Among the entries below, how many lines include the word "databelive"? Reply with only the number.
--------------------
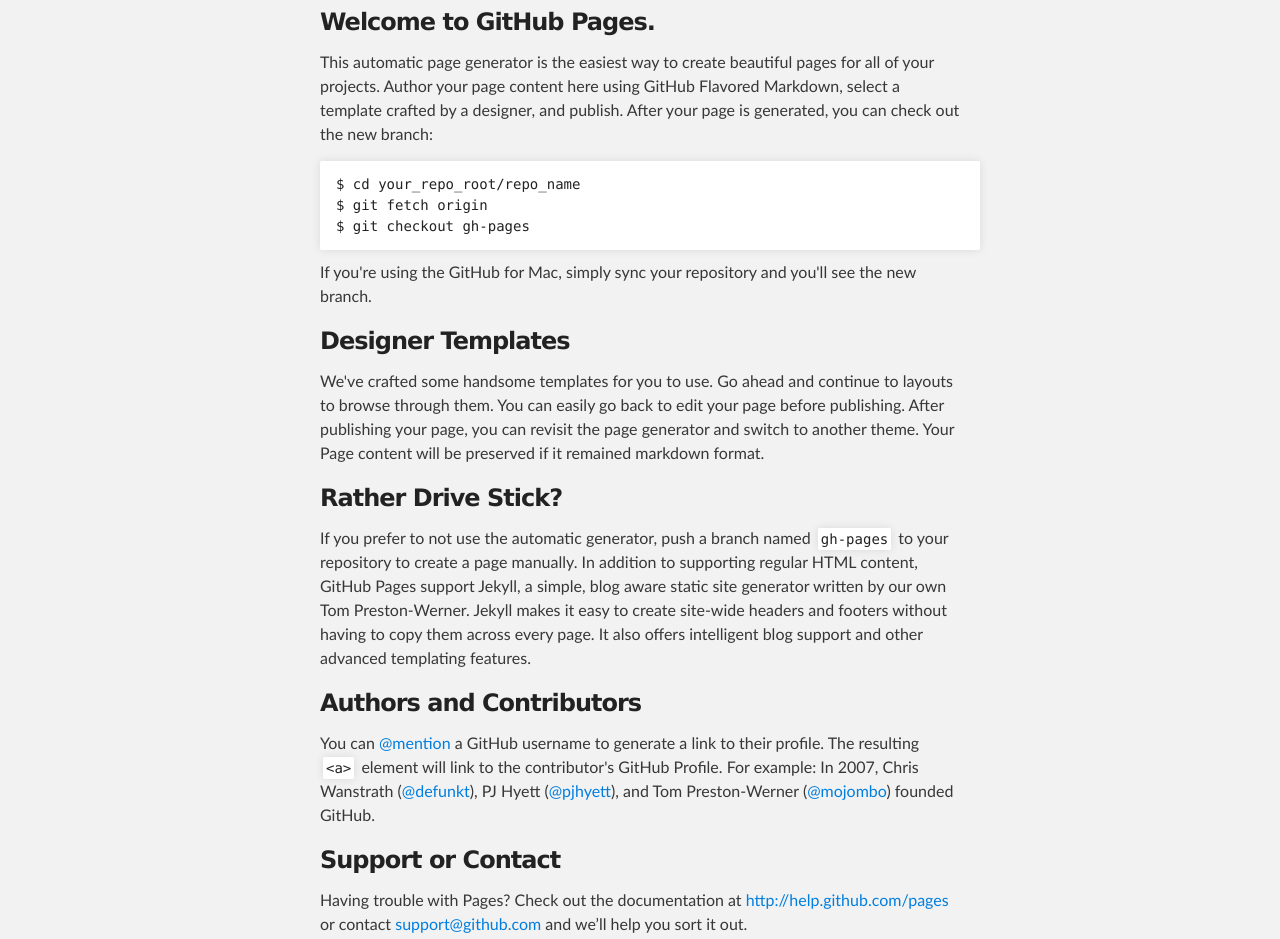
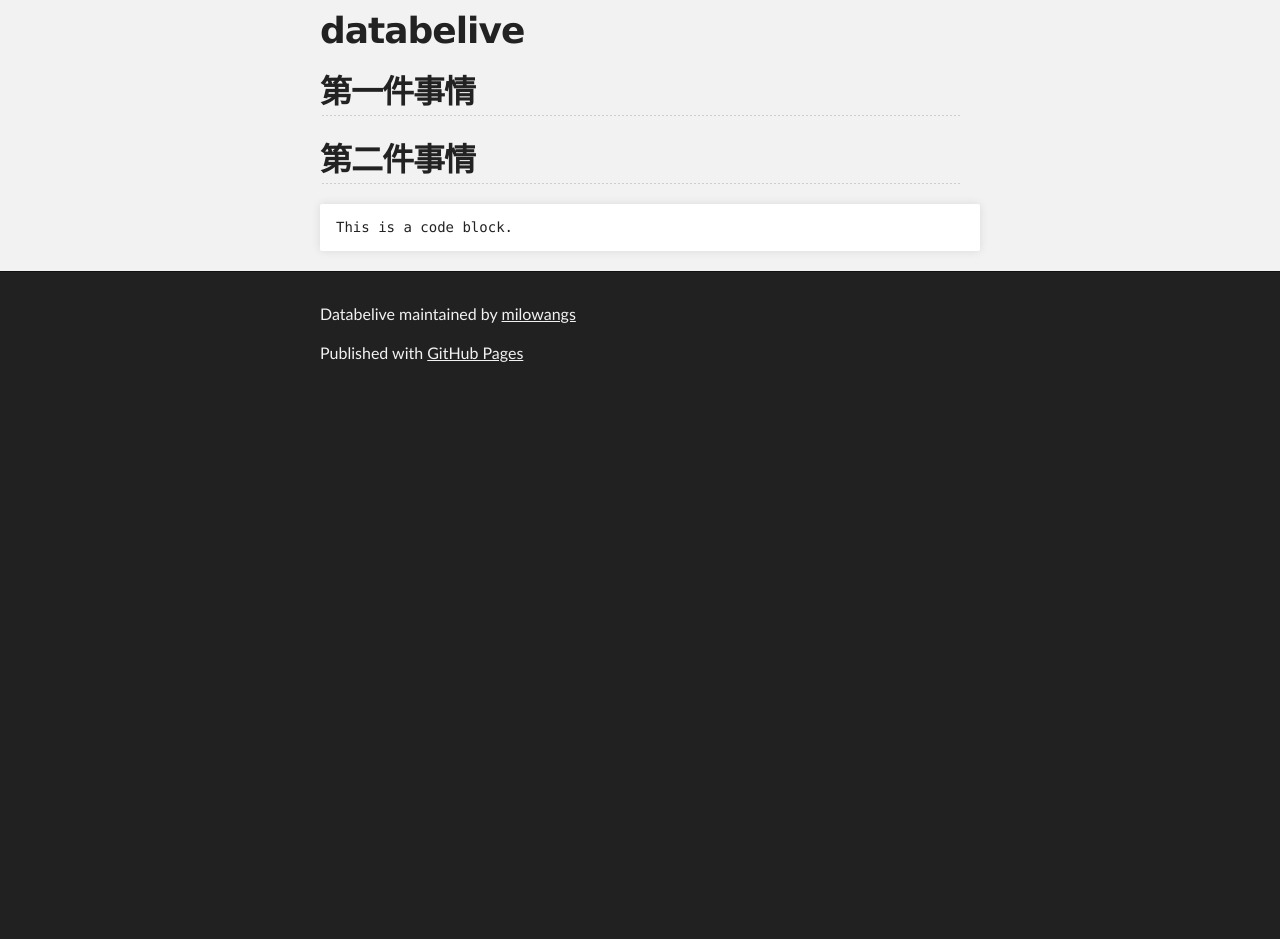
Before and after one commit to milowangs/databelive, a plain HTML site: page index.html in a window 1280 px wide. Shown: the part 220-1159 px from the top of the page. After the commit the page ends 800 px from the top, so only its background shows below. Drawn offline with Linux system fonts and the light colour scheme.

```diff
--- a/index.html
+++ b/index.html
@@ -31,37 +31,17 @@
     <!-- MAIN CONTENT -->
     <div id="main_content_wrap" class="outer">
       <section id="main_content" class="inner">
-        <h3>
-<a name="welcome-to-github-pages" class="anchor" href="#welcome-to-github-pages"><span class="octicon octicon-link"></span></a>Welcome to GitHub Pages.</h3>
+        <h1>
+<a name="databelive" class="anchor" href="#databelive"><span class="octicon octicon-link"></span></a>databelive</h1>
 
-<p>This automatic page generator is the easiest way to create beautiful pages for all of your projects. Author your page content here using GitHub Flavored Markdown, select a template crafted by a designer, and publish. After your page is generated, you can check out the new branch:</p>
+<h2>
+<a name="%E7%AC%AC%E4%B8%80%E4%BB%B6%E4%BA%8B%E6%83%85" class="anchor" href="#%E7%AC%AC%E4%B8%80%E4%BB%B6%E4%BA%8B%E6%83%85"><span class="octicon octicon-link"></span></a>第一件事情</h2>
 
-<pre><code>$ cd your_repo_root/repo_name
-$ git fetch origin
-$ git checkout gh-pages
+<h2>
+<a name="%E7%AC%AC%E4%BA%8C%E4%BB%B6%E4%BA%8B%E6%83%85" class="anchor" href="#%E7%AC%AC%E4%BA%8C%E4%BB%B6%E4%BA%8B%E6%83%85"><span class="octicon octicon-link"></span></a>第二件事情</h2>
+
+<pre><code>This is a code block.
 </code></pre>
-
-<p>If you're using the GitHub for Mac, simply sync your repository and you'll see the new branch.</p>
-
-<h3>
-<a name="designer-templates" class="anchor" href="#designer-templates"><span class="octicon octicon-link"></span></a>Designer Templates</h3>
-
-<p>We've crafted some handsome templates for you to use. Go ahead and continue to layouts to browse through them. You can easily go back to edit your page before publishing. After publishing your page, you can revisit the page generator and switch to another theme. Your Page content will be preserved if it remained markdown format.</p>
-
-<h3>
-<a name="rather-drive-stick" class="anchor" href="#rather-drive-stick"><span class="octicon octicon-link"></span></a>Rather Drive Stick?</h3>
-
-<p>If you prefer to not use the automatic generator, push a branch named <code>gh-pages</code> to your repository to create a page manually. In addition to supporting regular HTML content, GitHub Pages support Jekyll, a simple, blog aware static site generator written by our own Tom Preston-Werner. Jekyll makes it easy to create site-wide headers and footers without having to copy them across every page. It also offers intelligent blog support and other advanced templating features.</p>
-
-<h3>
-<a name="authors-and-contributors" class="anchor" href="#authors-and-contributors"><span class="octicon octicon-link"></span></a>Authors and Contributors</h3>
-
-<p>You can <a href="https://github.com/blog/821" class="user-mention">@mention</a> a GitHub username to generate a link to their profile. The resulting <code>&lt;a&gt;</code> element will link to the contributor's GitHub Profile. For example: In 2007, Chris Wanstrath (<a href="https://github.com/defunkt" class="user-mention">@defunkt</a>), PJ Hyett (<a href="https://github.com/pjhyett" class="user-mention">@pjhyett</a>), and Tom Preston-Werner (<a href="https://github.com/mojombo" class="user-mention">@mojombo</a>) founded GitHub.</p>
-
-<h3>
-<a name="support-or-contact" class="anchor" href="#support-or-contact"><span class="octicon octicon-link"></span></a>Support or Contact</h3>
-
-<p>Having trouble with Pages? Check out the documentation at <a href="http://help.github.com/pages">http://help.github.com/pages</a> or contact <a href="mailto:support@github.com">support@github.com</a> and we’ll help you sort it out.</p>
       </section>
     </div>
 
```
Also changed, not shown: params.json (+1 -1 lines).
--------------------
__RESULT OF THE TASK__: 2